OK folks, bring on the love.  Ready?  I’m going to stick my neck way out there.

PCI is easy.

*GASP*

OK, taking a company that ignored security (or only focused on one particular element of a good security program) to compliance is hard, painful, and will result in lots of kicking and screaming and other tantrum like actions.  Why?  See this post.

But take PCI DSS on the surface.  It’s prescriptive (potentially overly so in some cases), it is based on a good, common set of security practices that, quite frankly, you should already be doing, and its impact to your organization can be limited dramatically depending on how you approach it.  If you look at the high level twelve requirements for PCI, all of them map into ISO27002 standards.
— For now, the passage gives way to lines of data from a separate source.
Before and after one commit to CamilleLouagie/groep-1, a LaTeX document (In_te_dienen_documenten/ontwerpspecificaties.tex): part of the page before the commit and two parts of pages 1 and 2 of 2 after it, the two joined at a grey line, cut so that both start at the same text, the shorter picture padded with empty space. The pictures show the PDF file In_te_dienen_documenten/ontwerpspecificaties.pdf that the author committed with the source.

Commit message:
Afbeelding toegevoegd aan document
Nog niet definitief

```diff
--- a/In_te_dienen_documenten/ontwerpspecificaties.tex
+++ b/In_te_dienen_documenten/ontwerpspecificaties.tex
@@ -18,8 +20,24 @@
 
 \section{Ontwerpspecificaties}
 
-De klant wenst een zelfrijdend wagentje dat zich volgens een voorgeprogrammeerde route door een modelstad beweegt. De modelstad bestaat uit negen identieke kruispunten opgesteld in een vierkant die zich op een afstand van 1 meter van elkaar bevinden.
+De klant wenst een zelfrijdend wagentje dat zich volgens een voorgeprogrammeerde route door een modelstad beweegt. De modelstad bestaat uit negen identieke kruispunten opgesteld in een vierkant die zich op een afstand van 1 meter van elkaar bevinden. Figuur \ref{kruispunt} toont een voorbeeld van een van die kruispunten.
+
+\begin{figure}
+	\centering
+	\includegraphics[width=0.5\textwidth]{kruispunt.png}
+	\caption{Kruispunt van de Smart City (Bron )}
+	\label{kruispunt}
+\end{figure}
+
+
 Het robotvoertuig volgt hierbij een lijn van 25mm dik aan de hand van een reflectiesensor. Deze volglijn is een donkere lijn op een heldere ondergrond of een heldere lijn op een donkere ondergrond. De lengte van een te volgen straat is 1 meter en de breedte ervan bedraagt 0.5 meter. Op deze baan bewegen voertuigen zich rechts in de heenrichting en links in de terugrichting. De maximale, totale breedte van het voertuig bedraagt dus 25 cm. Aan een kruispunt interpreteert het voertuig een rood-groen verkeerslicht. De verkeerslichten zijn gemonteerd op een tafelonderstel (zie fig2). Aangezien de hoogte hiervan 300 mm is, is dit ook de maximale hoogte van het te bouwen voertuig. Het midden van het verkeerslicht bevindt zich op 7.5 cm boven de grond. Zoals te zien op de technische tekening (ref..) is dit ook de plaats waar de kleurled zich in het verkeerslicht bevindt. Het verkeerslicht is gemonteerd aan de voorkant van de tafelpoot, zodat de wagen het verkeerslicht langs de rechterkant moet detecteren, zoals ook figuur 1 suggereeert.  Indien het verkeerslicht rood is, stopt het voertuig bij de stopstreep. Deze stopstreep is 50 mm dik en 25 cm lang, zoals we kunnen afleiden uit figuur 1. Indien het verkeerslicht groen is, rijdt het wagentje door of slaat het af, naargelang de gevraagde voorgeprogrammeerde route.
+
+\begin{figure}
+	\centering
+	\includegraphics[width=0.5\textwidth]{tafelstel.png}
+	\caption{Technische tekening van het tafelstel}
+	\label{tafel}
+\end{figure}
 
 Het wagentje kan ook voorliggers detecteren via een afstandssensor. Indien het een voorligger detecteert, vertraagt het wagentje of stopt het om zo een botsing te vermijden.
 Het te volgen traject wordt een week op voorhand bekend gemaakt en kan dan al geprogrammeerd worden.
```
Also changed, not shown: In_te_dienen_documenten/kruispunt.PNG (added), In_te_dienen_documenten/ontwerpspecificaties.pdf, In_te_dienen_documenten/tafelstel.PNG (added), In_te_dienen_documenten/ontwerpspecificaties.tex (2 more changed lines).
Want to know what an assessor will ask you, or exactly what you have to do to comply with a particular requirement?  Read the testing procedure!  It’s right there!

Social Media KISS, by Search Engine People Blog

Social Media KISS, by Search Engine People Blog

One of the issues customers and industry folks have with PCI is they will pick one particular area of PCI and latch on to it as a problem. “I can’t do PCI because of X,” or “Y is TOTALLY insecure…. if I do Z, I am more secure but not compliant?”

Sometimes these conversations come from people who simply do not want to go through the effort of PCI DSS and are trying to delay taking any action to resolve a gap.  Maybe they think if they delay it long enough, they will be promoted out of the job, and it will be someone else’s problem.  I once had a (former) customer tell me he could not wait to be done with PCI so he could get back to security.  What this gentleman didn’t know is that PCI was the only thing delaying him being pwned because his security was so poor.

I think if the folks screaming about PCI would stop for just a second and take a look at the item for which they scream1, they would realize that (in most cases) good security practice tells them to do the same thing!  If we are truly security professionals, or if we care about security at all, shouldn’t we focus on improving security in our companies?  The answer is Yes, and if the method by which we motivate our companies is the stick of PCI, why not use it?

This post originally appeared on BrandenWilliams.com.

  1. ain’t ending in no preposition here, baby!  YEAH! []